The IARF did not disappoint. No, in fact, there is no praise high enough for me to give the IARF in the way it burst onto the scene with such vibrancy, power, and joy. The majority of presentations were made by, with, and for autistic people – it was a love letter to what it means to be autistic in a neuro-normative world and encapsulated not only the trauma of our existence in this world which marginalises us, but also our capacity for connection, joy, resistance, and a hope for the future which does not celebrate our potential absence but embraces our presence as a gift. Speakers at the IARF did not erase the idea of disability from autism – not even close. Instead, the idea of disability, difference, and divergence was centre stage in a way that did not value autistic people by normative ideas of what it means to function. Speakers started from the beginning position of autistic people being fundamentally human, and of value, and who would have thought that this idea was so radical. I happy-flapped and stimmed my way through thought-provoking, challenging, and joyful talks which stressed the agency of autistic people, through talks which celebrated the familial love which surrounds autistic children, and artistic, creative, and genuinely moving talks which bridged autism over into the arts, literature, and music. The IARF was more than a breath of fresh air, it was like coming up for air when underwater – I needed it more than I ever realised I would or could.
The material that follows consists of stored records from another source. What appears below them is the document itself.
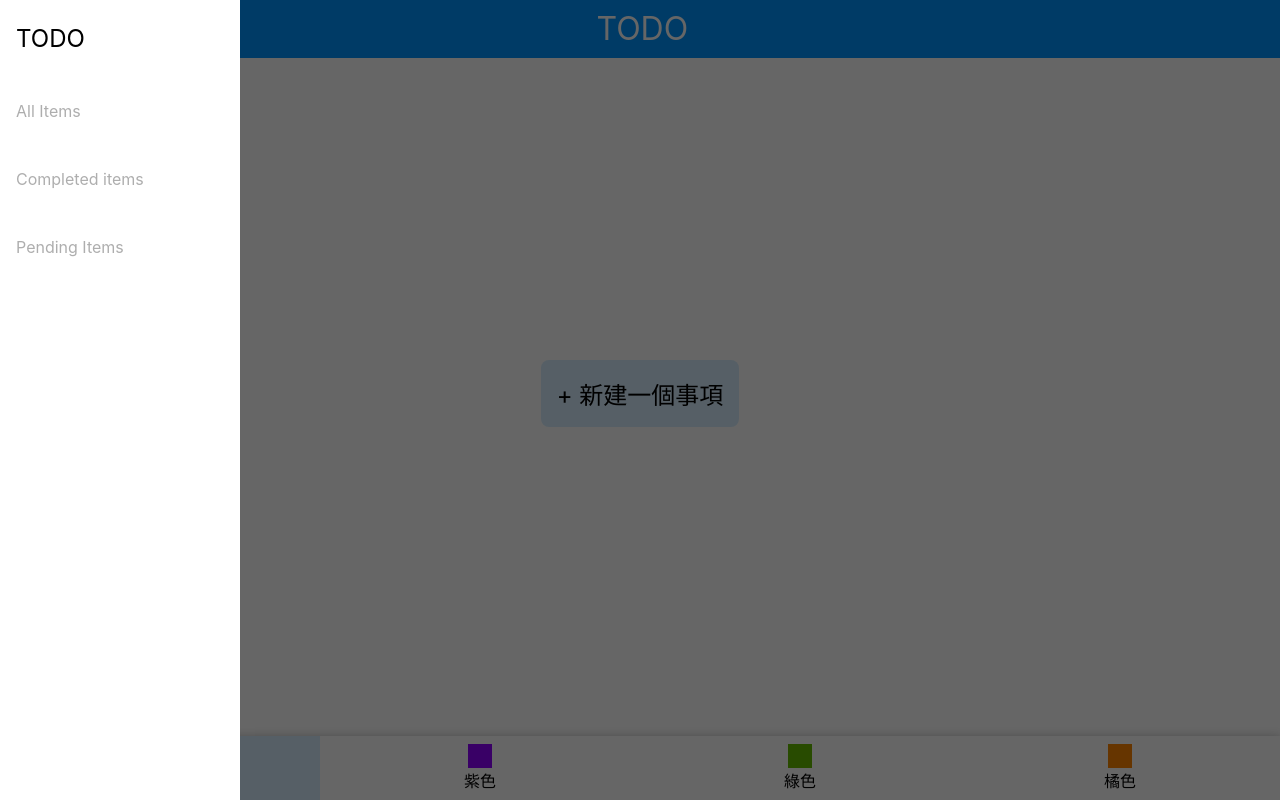
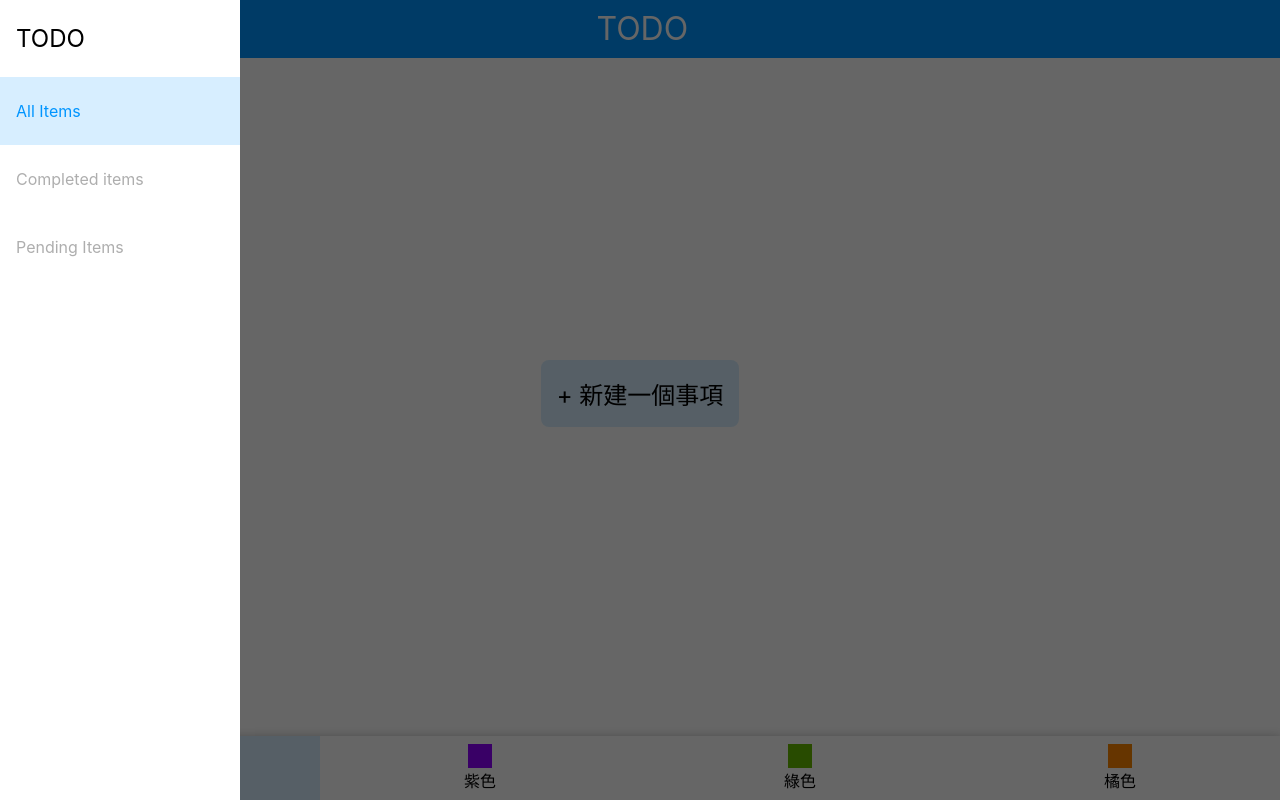
Before and after one commit to mychi15/vtech_assessment, a React (Create React App) app: page / in a window 1280 px wide. Both pictures are taken after a click on the element 31 px from the left and 28 px from the top of the page. Built offline with nearby package versions, Linux system fonts and the light colour scheme.

Commit message:
style menu items

```diff
--- a/src/App.scss
+++ b/src/App.scss
@@ -14,15 +14,44 @@ $app-black: #000;
 $app-white: #fff;
 $app-translucent: rgba(0, 0, 0, 0.6);
 
-:global(.hover-bg-blue){
-  &:hover {
-    background-color: $app-bg-blue;
-  }
-}
-
+// :global(.hover-bg-blue){
+//   &:hover {
+//     background-color: $app-bg-blue;
+//   }
+// }
+// :global(.hover-bg-purple){
+//   &:hover {
+//     background-color: $app-bg-purple;
+//   }
+// }
+// :global(.hover-bg-green){
+//   &:hover {
+//     background-color: $app-bg-green;
+//   }
+// }
+// :global(.hover-bg-orange){
+//   &:hover {
+//     background-color: $app-bg-orange;
+//   }
+// }
 :global(.hover-blue){
   &:hover {
     color: $app-blue;
+  }
+}
+:global(.hover-purple){
+  &:hover {
+    color: $app-purple;
+  }
+}
+:global(.hover-green){
+  &:hover {
+    color: $app-green;
+  }
+}
+:global(.hover-orange){
+  &:hover {
+    color: $app-orange;
   }
 }
 
--- a/src/Navigation/components/Menu.js
+++ b/src/Navigation/components/Menu.js
@@ -16,7 +16,7 @@ export default function Menu() {
 }
 
 function SideBar({ showMenu, setShowMenu }) {
-  const { setShowItemType } = useContext(ListContext);
+  const { setShowItemType, showItemType } = useContext(ListContext);
   const { theme } = useContext(ThemeContext);
 
   const handleMenuItem = (status) => {
@@ -24,17 +24,26 @@ function SideBar({ showMenu, setShowMenu }) {
     setShowMenu(!showMenu);
   }
 
+  const activeClasses = classnames({
+    [`bg-${theme}`]: true,
+    [`${theme}`]: true
+  })
+
+  const hoverClasses = classnames({
+    [`hover-${theme}`]: true
+  })
+
   return (
     <div className={css.menuContainer}>
       <div className={css.menuSideBar}>
         <div className={css.menuHeader}>TODO</div>
-        <div onClick={() => handleMenuItem("all")} className={classnames(css.menuItem, `hover-bg-${theme}`, `hover-${theme}`)}>
+        <div onClick={() => handleMenuItem("all")} className={classnames(css.menuItem, showItemType === "all" ? activeClasses : hoverClasses)}>
           <div>All Items</div>
         </div>
-        <div onClick={() => handleMenuItem("completed")} className={classnames(css.menuItem, `hover-bg-${theme}`, `hover-${theme}`)}>
+        <div onClick={() => handleMenuItem("completed")} className={classnames(css.menuItem, showItemType === "completed" ? activeClasses : hoverClasses)}>
           <div>Completed items</div>
         </div>
-        <div onClick={() => handleMenuItem("pending")} className={classnames(css.menuItem, `hover-bg-${theme}`, `hover-${theme}`)}>
+        <div onClick={() => handleMenuItem("pending")} className={classnames(css.menuItem, showItemType === "pending" ? activeClasses : hoverClasses)}>
           <div>Pending Items</div>
         </div>
       </div>
```
Also changed, not shown: src/assets/icons/hamburger-menu.svg (deleted).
Having spent years listening to sound of neurotypical researchers trying to fix me, and all autistic people, hearing a celebration of our complexity, our limitations, our strengths, and our value was a piece of astounding academic and personal history.
Institutions like INSAR persevere because of their enormity, but despite the IARF’s (I imagine) much smaller budget, its honesty, heart, and warmth will come to hopefully challenge the way that things are done because now we know what is actually possible. We know what it is like for autistic voices to be front and centre, for autistic people to be granted the most basic dignities of our preferred language, for talks to centre on our priorities, skills, and narratives. And importantly, no one rushed to the defence of a puzzle piece, which seems like a somewhat easy win. All in all, to me, it seemed like INSAR was the darkness of a tunnel, and the IARF the light at the end. I am filled with hope that each year, the darkness of a research agenda which dehumanises us will become like a shorter and shorter winter, and waiting for all of us will be the sunshine of an autistic-led, autistic embodied, and utterly autistic celebration of the complexity of our lives in the form of the IARF.